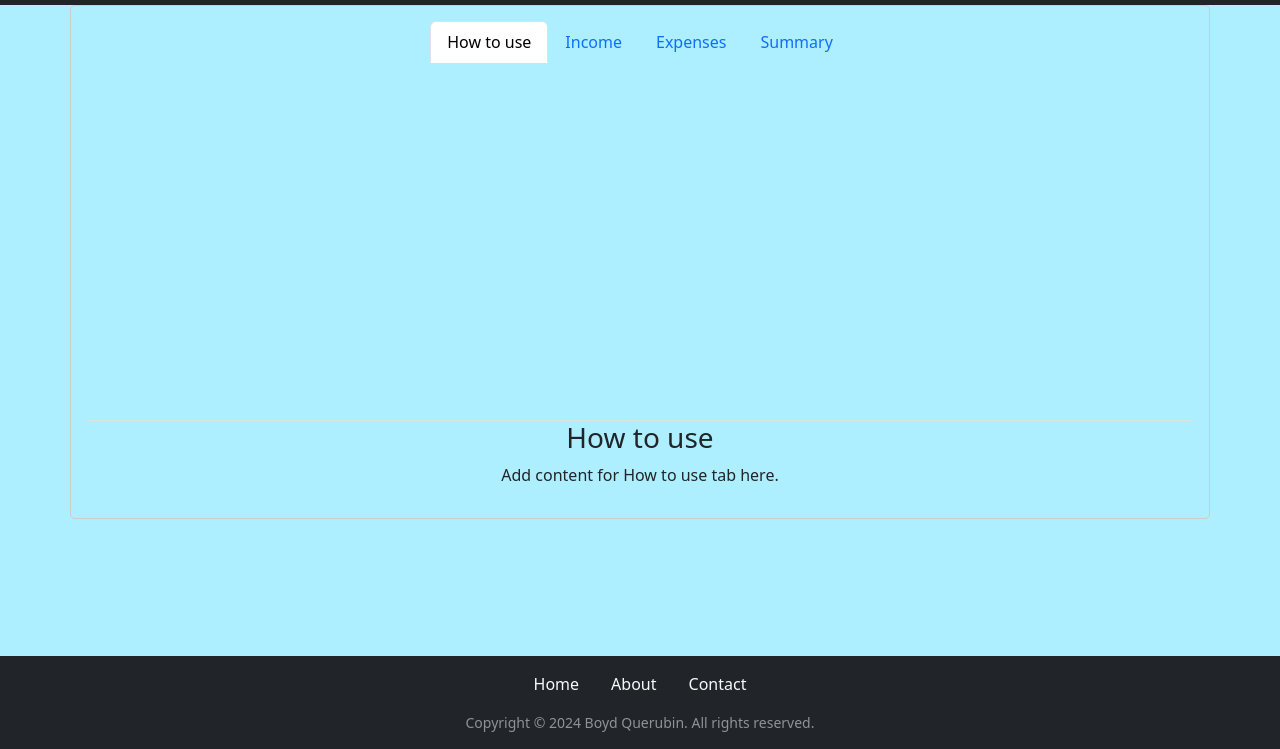
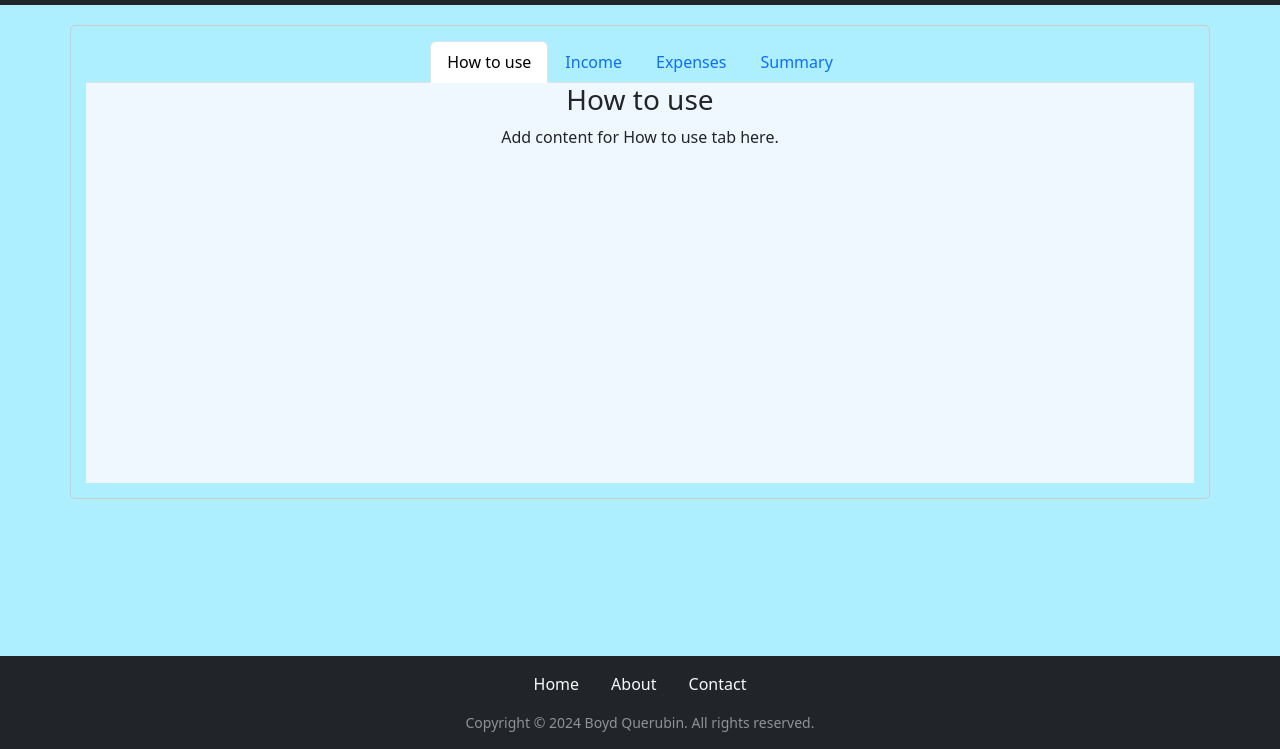
Before and after one commit to boydquerubin/devmountain-capstone-project, a plain HTML site: page public/index.html in a window 1280 px wide. Shown: the part 51-800 px from the top of the page. Drawn offline with nearby package versions, Linux system fonts and the light colour scheme.

Commit message:
updates to index and styles

```diff
--- a/public/styles.css
+++ b/public/styles.css
@@ -10,7 +10,7 @@ main {
 }
 
 .my-custom-row {
-    height: 50vh;
+    margin-top: auto;
 }
 
 .tab-container {
@@ -18,10 +18,13 @@ main {
     border-radius: 5px;
     padding: 15px;
     margin-bottom: 20px;
+    margin-top: 20px;
 }
 
 .tab-content {
     text-align: center;
+    background-color: aliceblue;
+    min-height: 50vh;
 }
 
 footer {
```
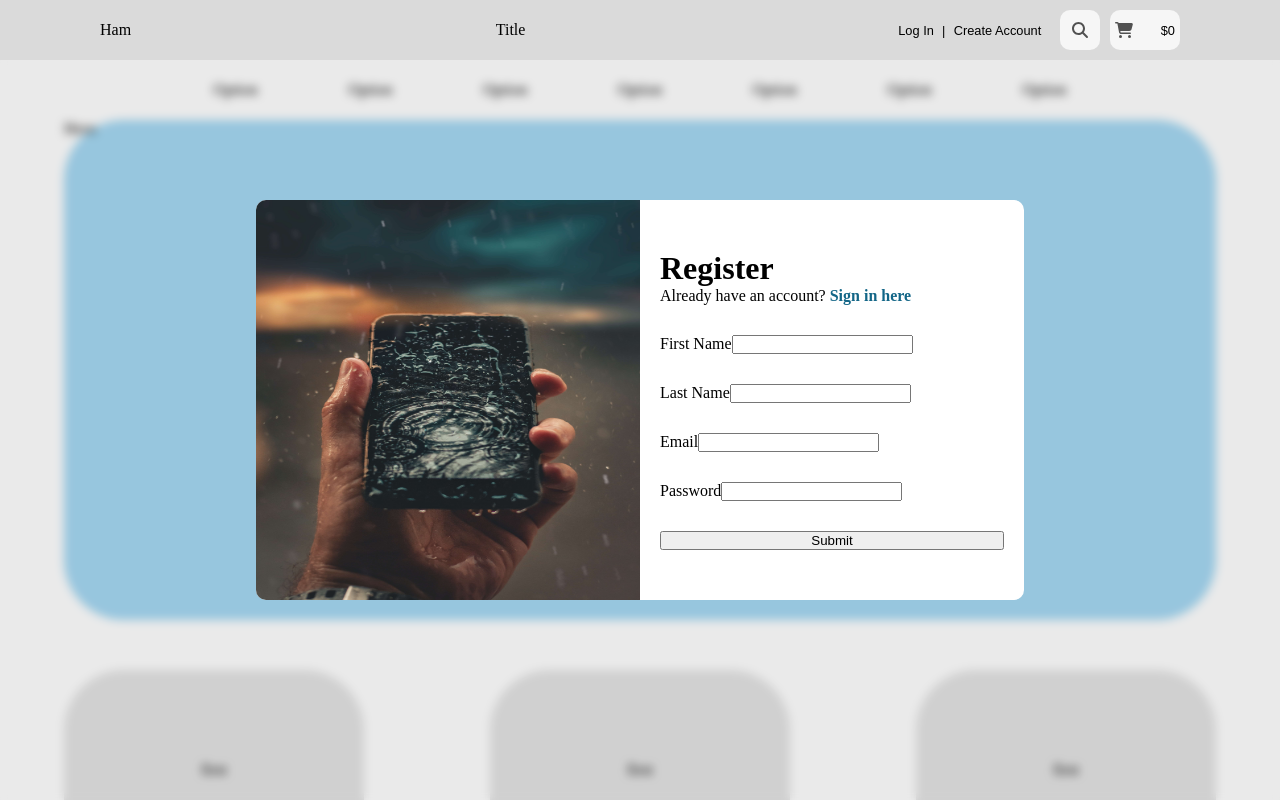
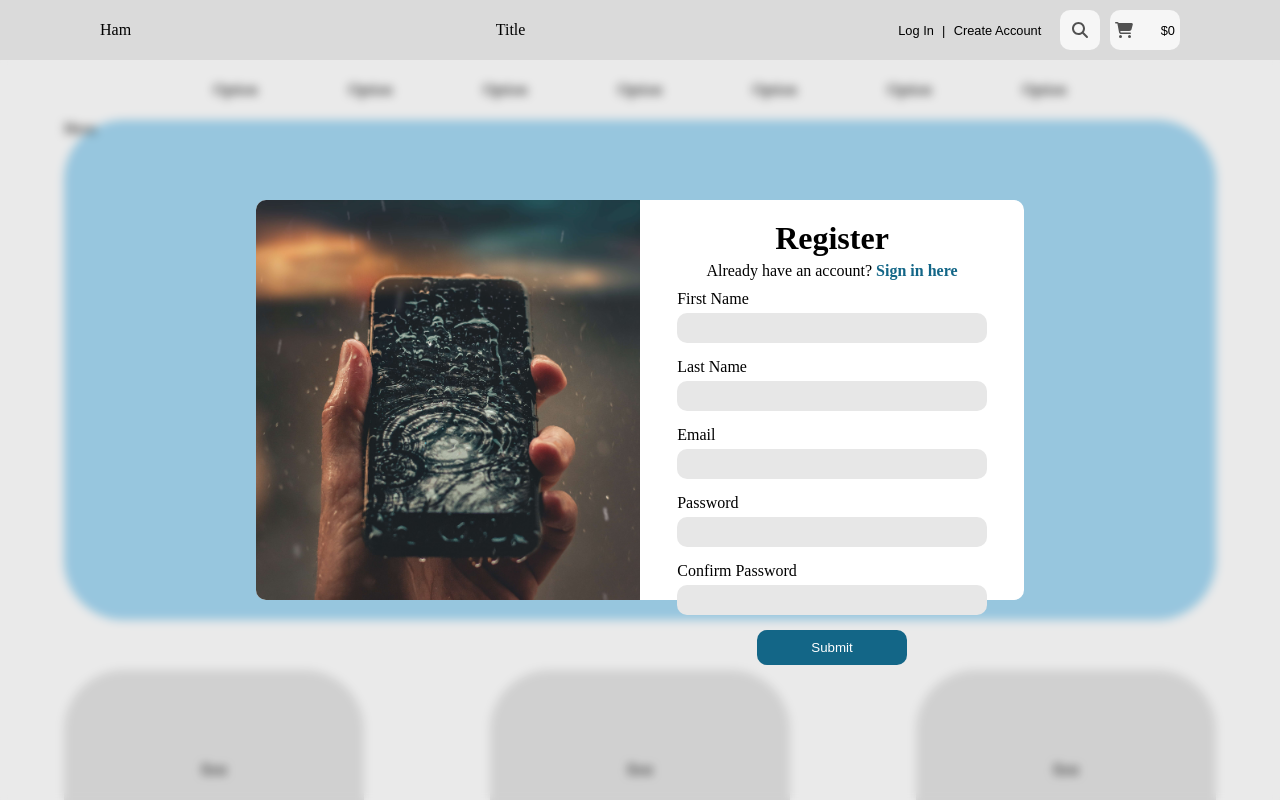
Before and after one commit to sblevins-dev/PremierSite, a React (Create React App) app in the folder frontend/: page / in a window 1280 px wide. Both pictures are taken after a click on the element "Create Account". Shown: the top 800 px of the page. Built offline with nearby package versions, Linux system fonts and the light colour scheme.

Commit message:
styled register modal and some changes to login modal

```diff
--- a/frontend/src/components/Register.js
+++ b/frontend/src/components/Register.js
@@ -65,6 +65,20 @@ export const Register = () => {
     entered: { opacity: 1 },
   };
 
+  // set form data
+  const handleRegisterInput = (e) => {
+    setFormData({
+      ...formData,
+      [e.target.name]: e.target.value,
+    });
+  };
+
+  // submit register form
+  const handleRegister = (e) => {
+    e.preventDefault();
+    setFormData(initialState);
+  };
+
   return (
     <Transition in={mountProp} timeout={0} nodeRef={nodeRef}>
       {(state) => (
@@ -76,7 +90,11 @@ export const Register = () => {
           }}
         >
           <div className="register-modal-wrapper" ref={registerRef}>
-            <img className="register-img" src={require('../images/registerImg.jpg')} />
+            <img
+              className="register-img"
+              alt="register"
+              src={require("../images/registerImg.jpg")}
+            />
             <form className="register-form">
               <div className="register-modal-header">
                 <h1>Register</h1>
@@ -90,21 +108,59 @@ export const Register = () => {
 
               <div className="form-group">
                 <label htmlFor="fName">First Name</label>
-                <input id="fName" type="text" />
+                <input
+                  id="fName"
+                  type="text"
+                  name="fName"
+                  value={formData.fName}
+                  onChange={handleRegisterInput}
+                />
               </div>
               <div className="form-group">
                 <label htmlFor="lName">Last Name</label>
-                <input id="lName" type="text" />
+                <input
+                  id="lName"
+                  type="text"
+                  name="lName"
+                  value={formData.lName}
+                  onChange={handleRegisterInput}
+                />
               </div>
               <div className="form-group">
                 <label htmlFor="email">Email</label>
-                <input type="email" />
+                <input
+                  id="email"
+                  type="email"
+                  name="email"
+                  value={formData.email}
+                  onChange={handleRegisterInput}
+                />
               </div>
               <div className="form-group">
                 <label htmlFor="password">Password</label>
-                <input id="password" type="password" />
+                <input
+                  id="password"
+                  type="password"
+                  name="password"
+                  value={formData.password}
+                  onChange={handleRegisterInput}
+                />
               </div>
-              <button type="submit" className="register-submit-btn">
+              <div className="form-group">
+                <label htmlFor="confirmPassword">Confirm Password</label>
+                <input
+                  id="confirmPassword"
+                  type="password"
+                  name="confirmPassword"
+                  value={formData.confirmPassword}
+                  onChange={handleRegisterInput}
+                />
+              </div>
+              <button
+                type="submit"
+                className="register-submit-btn"
+                onClick={handleRegister}
+              >
                 Submit
               </button>
             </form>
--- a/frontend/src/css/login.css
+++ b/frontend/src/css/login.css
@@ -35,9 +35,13 @@
     justify-content: space-evenly;
 }
 
+.login-modal-header {
+    padding-bottom: 30px;
+}
+
 .login-modal-header h1 {
     text-align: center;
-    padding-bottom: 10px;
+    padding-bottom: 5px;
 }
 
 .register-link {
@@ -65,7 +69,7 @@
 }
 
 .login-form .form-group input:focus-visible {
-    border: 1px solid gray;
+    border: none;
 }
 
 .login-form .form-group label {
--- a/frontend/src/css/register.css
+++ b/frontend/src/css/register.css
@@ -22,14 +22,26 @@
     width: 50%;
     border-top-left-radius: 10px;
     border-bottom-left-radius: 10px;
+    object-fit: cover;
 }
 
 .register-form {
+    height: 100%;
     width: 50%;
     padding: 20px;
     display: flex;
     flex-direction: column;
+    align-items: center;
     justify-content: space-evenly;
+}
+
+.register-modal-header {
+    padding-bottom: 10px;
+}
+
+.register-modal-header h1 {
+    text-align: center;
+    padding-bottom: 5px;
 }
 
 .log-in-link {
@@ -37,3 +49,38 @@
     font-weight: bold;
     cursor: pointer;
 }
+
+.register-form .form-group {
+    width: 90%;
+    padding-bottom: 15px;
+    display: flex;
+    flex-direction: column;
+}
+
+.register-form .form-group label {
+    padding-bottom: 5px;
+}
+
+.register-form .form-group input {
+    width: 100%;
+    height: 30px;
+    padding: 5px;
+    border: none;
+    border-radius: 10px;
+    background-color: rgb(231, 231, 231);
+}
+
+.register-form .form-group input:focus-visible {
+    border: none;
+}
+
+.register-form .register-submit-btn {
+    width: 150px;
+    padding: 10px;
+    margin: auto;
+    color: white;
+    background-color: rgb(19, 102, 135);
+    border-radius: 10px;
+    border: none;
+    cursor: pointer;
+}
```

## TASK BRIEF
Out of the preceding entries, pull every line containing the string "padding".

## RESPONSE TO THIS TASK
     padding: 15px;
+    padding-bottom: 30px;
-    padding-bottom: 10px;
+    padding-bottom: 5px;
     padding: 20px;
+    padding-bottom: 10px;
+    padding-bottom: 5px;
+    padding-bottom: 15px;
+    padding-bottom: 5px;
+    padding: 5px;
+    padding: 10px;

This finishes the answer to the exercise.